The first one that I want to share with you caught my eye probably a couple of weeks ago, but I just recently read a review over at Laura's Reviews that intrigued me even more is Roses by Leila Meacham.
Here is a summary from the Hachette website:
Spanning the 20th century, the story of Roses takes place in a small East Texas town against the backdrop of the powerful timber and cotton industries, industries controlled by the scions of the town's founding families. Cotton tycoon Mary Toliver and timber magnate Percy Warwick should have married but unwisely did not, and now must deal with the deceit, secrets, and tragedies of their choice and the loss of what might have been--not just for themselves but for their children, and children's children. With expert, unabashed, big-canvas storytelling, Roses covers a hundred years, three generations of Texans and the explosive combination of passion for work and longing for love.
The other book that sounded wonderful to me is I Still Have a Suitcase In Berlin by Stephens Gerard Malone. I have never even heard of this book before but after reading a review over at A Season to Read, I decided that I need to add this one to my list.
Here is a summary of this book from Stephens Gerard Malone's website:
1932 seemed the perfect year to move to Berlin.
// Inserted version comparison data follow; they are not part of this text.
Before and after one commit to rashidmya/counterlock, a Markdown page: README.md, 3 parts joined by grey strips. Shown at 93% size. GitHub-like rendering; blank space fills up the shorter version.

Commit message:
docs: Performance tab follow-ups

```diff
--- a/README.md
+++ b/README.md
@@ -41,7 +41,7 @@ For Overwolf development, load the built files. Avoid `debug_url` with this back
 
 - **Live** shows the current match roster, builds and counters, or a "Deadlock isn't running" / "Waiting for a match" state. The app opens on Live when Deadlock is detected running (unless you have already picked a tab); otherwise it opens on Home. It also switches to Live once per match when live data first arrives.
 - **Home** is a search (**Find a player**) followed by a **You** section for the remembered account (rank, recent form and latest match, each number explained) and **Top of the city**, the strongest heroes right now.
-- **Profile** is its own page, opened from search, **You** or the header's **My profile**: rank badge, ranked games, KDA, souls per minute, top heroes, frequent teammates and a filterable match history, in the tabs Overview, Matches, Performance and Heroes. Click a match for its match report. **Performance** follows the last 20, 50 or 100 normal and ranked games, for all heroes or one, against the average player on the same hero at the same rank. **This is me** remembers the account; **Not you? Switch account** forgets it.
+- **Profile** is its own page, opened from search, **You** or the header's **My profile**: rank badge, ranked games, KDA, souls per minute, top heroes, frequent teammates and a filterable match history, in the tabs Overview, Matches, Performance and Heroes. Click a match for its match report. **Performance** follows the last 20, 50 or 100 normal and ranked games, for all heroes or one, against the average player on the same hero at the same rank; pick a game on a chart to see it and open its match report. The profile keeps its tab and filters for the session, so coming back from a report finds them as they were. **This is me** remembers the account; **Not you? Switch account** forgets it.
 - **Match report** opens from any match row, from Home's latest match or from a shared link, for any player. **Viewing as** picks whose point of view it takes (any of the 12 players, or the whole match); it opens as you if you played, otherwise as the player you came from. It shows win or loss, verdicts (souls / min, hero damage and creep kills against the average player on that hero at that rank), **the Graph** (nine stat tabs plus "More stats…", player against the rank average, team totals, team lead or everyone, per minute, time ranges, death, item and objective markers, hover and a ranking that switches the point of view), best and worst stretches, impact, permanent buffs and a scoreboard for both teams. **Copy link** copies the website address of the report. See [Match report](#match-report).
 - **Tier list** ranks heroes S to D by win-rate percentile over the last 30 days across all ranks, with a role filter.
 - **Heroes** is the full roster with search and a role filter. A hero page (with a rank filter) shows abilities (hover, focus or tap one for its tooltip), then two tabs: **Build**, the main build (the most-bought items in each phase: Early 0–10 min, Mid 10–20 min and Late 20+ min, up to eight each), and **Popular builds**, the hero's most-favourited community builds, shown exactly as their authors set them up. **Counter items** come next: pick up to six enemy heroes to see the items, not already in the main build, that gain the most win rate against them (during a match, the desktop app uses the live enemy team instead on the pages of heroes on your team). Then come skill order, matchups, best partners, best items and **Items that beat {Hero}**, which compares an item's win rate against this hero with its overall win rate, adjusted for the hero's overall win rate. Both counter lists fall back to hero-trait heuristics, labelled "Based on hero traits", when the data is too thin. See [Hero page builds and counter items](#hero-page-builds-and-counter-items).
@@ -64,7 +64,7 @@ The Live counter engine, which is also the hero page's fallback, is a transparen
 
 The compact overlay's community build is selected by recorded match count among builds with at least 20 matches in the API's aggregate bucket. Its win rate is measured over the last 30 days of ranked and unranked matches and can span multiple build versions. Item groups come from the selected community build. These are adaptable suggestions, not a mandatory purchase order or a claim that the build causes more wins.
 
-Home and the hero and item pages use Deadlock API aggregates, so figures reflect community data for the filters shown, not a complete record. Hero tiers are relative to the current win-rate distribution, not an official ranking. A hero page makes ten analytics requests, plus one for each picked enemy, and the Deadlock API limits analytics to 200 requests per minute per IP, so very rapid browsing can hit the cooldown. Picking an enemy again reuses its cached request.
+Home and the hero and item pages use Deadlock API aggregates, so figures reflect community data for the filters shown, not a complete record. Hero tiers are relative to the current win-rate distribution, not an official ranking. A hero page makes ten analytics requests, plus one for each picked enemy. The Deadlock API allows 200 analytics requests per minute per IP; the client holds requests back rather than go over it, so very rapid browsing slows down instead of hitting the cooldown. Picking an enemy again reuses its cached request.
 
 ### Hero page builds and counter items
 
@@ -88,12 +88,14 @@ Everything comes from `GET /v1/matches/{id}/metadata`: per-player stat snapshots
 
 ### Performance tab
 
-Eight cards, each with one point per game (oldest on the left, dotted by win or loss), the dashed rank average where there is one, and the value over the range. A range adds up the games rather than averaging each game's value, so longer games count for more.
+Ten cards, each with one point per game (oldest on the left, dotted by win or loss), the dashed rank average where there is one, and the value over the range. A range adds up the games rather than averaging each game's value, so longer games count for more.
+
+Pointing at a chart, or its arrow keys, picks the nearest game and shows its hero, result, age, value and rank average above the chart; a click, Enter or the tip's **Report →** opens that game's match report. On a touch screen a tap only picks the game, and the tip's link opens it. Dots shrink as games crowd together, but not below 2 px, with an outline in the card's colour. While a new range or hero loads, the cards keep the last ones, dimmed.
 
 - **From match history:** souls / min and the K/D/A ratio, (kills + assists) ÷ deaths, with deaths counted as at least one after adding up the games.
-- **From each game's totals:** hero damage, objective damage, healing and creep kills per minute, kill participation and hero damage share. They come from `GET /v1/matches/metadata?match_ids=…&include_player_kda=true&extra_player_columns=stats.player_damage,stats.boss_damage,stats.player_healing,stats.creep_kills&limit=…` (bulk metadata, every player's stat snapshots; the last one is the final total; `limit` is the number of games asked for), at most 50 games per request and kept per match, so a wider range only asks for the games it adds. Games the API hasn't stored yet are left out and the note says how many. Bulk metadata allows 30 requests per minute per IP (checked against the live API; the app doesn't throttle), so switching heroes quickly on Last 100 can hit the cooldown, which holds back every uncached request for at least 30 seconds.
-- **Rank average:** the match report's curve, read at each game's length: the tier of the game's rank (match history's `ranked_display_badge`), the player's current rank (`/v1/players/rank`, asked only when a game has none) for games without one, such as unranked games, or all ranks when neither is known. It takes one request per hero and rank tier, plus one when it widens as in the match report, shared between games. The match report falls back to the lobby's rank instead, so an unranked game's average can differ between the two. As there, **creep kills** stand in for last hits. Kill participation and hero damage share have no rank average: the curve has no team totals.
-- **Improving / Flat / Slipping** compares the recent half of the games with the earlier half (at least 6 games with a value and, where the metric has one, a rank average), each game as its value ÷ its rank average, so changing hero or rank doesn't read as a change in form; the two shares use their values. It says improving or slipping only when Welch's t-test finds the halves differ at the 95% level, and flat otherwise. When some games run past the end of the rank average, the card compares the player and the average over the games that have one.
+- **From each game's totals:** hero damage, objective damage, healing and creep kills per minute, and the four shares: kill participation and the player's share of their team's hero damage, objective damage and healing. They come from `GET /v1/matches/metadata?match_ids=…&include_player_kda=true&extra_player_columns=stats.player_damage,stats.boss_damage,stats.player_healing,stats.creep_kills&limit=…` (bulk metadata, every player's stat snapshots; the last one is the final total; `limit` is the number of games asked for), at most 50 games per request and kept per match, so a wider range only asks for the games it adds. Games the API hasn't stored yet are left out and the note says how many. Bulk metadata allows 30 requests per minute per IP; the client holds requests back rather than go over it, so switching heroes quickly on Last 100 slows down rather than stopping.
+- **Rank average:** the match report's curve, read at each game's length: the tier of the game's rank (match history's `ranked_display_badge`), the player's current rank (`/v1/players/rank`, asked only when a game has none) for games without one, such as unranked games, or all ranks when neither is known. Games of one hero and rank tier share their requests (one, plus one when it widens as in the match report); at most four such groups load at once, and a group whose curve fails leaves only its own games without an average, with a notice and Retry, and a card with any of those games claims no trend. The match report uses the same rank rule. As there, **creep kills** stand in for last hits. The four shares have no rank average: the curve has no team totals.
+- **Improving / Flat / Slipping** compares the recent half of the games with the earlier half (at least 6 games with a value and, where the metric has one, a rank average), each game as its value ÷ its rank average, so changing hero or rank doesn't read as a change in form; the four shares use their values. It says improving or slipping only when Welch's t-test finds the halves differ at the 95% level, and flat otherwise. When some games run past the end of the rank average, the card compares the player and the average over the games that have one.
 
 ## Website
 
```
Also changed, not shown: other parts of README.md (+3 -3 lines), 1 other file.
Leaving behind a Halifax scarred by war and a country mired in Depression, a young Canadian named Michael Renner turns a family errand to Berlin into a chance to embrace his German roots. Entranced by a capital that is surging in spirit, buoyed after years of crippling humiliation by the rising tide of National Socialism, Michael marries and becomes a father. He even finds success, first taking a job with his father-in-law, auctioning the property of those forced to flee the new Germany, then by managing a punch-card census cataloguing the European Jews.
But the poisonous dogma binding Michael to his new life begins to unravel. While his family and friends reassure Michael that the cruelties of nationalization are a necessity, he strays. Berlin’s legendary sexual underworld, a place where masochistic cabarets mimic the spiralling violence on the streets above, proves to be dangerously irresistible—as does the prostitute Michael turns to for solace.
I STILL HAVE A SUITCASE IN BERLIN is a deceptively subtle story about the way ordinary people slip naively into horror, and how in times of moral chaos, disgrace might be the only place a man of principles can live with himself.
I think both of these books sound great! So did anything new catch your eye this last week?